▸ **Data for review**:
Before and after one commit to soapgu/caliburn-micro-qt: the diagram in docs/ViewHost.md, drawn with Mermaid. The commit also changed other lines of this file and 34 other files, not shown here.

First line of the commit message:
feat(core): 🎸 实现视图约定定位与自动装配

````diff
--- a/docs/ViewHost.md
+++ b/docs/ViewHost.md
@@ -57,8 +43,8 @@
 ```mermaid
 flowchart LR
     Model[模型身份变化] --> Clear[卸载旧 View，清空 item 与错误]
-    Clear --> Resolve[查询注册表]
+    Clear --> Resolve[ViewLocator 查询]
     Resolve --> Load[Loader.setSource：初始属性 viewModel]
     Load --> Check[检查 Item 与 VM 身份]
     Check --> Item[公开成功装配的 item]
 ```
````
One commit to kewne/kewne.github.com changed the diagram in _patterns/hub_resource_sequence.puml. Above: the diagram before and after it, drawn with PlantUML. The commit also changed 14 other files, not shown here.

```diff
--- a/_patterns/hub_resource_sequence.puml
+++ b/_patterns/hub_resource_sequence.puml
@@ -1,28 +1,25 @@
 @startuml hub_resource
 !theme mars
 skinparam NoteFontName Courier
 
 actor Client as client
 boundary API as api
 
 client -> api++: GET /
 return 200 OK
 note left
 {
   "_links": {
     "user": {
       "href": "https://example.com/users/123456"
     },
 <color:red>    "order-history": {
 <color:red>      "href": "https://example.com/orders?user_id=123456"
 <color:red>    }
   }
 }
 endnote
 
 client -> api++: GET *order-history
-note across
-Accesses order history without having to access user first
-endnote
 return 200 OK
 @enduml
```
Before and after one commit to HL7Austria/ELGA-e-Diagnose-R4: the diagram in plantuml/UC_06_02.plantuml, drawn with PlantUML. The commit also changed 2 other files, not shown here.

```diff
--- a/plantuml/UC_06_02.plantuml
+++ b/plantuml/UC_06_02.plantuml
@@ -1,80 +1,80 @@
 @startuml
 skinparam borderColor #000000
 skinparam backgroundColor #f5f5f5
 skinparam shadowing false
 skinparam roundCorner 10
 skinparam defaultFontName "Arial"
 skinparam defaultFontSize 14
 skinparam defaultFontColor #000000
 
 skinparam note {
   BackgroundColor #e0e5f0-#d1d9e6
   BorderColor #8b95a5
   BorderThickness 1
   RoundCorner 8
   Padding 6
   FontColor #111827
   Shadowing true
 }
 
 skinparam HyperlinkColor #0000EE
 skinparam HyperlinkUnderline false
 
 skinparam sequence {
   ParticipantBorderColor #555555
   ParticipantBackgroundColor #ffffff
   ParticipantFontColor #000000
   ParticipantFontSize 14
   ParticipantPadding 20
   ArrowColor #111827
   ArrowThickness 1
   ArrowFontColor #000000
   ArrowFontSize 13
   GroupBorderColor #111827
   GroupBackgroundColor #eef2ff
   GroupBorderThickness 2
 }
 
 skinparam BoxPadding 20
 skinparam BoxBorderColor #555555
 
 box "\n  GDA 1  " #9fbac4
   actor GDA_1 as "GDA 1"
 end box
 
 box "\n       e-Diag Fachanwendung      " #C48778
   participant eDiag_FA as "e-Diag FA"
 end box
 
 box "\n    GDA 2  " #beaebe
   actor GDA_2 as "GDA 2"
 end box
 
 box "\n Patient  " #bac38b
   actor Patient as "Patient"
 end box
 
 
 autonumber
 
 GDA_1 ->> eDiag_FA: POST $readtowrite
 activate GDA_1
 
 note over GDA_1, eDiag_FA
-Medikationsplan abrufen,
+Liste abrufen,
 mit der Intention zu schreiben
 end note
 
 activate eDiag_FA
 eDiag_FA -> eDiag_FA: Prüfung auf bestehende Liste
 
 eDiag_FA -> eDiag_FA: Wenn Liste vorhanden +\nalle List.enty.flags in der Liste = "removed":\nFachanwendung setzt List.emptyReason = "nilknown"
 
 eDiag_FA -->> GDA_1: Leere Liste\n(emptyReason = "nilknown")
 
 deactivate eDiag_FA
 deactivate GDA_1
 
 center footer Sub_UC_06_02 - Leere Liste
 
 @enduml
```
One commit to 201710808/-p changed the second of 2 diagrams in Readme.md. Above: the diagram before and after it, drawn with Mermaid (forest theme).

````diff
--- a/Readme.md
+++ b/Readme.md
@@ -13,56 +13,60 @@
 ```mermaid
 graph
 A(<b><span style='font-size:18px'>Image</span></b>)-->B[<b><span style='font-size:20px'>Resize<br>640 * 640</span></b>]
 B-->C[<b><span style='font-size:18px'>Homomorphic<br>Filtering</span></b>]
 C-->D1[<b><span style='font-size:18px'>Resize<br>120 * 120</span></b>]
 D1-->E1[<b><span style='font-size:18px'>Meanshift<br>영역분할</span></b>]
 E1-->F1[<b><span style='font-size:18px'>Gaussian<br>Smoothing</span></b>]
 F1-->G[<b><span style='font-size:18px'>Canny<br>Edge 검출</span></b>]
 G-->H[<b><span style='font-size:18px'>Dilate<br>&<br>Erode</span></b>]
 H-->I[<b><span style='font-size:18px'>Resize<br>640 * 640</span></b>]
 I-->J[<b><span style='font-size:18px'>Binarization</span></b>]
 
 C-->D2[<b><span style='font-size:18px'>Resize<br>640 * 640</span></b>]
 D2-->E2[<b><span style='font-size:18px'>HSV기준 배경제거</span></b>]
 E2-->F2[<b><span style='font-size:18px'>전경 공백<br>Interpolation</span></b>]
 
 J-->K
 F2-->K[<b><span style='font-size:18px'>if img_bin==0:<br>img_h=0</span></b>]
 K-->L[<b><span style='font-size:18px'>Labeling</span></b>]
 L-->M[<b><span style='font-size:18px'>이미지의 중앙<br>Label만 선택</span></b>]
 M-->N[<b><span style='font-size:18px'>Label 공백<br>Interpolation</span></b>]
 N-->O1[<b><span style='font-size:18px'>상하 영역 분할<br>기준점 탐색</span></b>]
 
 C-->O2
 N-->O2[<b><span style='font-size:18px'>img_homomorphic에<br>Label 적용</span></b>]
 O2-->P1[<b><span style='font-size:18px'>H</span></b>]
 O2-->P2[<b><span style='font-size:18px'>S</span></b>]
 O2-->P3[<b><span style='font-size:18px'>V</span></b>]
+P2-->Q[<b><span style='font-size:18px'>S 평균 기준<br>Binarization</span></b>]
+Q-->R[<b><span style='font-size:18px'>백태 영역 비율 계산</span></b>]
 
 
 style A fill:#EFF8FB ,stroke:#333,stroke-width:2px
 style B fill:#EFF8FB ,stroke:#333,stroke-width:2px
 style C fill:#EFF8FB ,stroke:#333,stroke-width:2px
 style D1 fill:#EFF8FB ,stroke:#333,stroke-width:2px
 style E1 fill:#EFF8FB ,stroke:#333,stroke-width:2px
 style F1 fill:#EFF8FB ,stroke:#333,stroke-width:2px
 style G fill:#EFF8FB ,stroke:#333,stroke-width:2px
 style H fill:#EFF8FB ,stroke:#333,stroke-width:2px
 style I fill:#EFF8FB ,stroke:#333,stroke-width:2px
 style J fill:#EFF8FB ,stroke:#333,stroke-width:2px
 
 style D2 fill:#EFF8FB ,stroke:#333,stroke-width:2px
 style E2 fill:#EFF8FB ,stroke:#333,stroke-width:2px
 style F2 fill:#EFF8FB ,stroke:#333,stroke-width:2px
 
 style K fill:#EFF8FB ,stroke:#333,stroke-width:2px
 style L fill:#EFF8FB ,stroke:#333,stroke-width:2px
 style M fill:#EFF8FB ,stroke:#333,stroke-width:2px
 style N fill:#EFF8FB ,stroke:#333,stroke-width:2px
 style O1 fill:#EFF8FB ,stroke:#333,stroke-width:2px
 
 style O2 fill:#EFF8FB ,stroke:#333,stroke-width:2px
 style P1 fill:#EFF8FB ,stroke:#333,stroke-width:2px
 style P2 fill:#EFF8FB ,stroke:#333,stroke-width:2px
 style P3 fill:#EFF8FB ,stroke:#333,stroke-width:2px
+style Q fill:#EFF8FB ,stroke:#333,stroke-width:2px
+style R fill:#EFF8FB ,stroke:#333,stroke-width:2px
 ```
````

▸ **Problem**: Wherever the string "Load" appears in the data above, copy the line it sits in.

▸ **Solution**:
     Resolve --> Load[Loader.setSource：初始属性 viewModel]
     Load --> Check[检查 Item 与 VM 身份]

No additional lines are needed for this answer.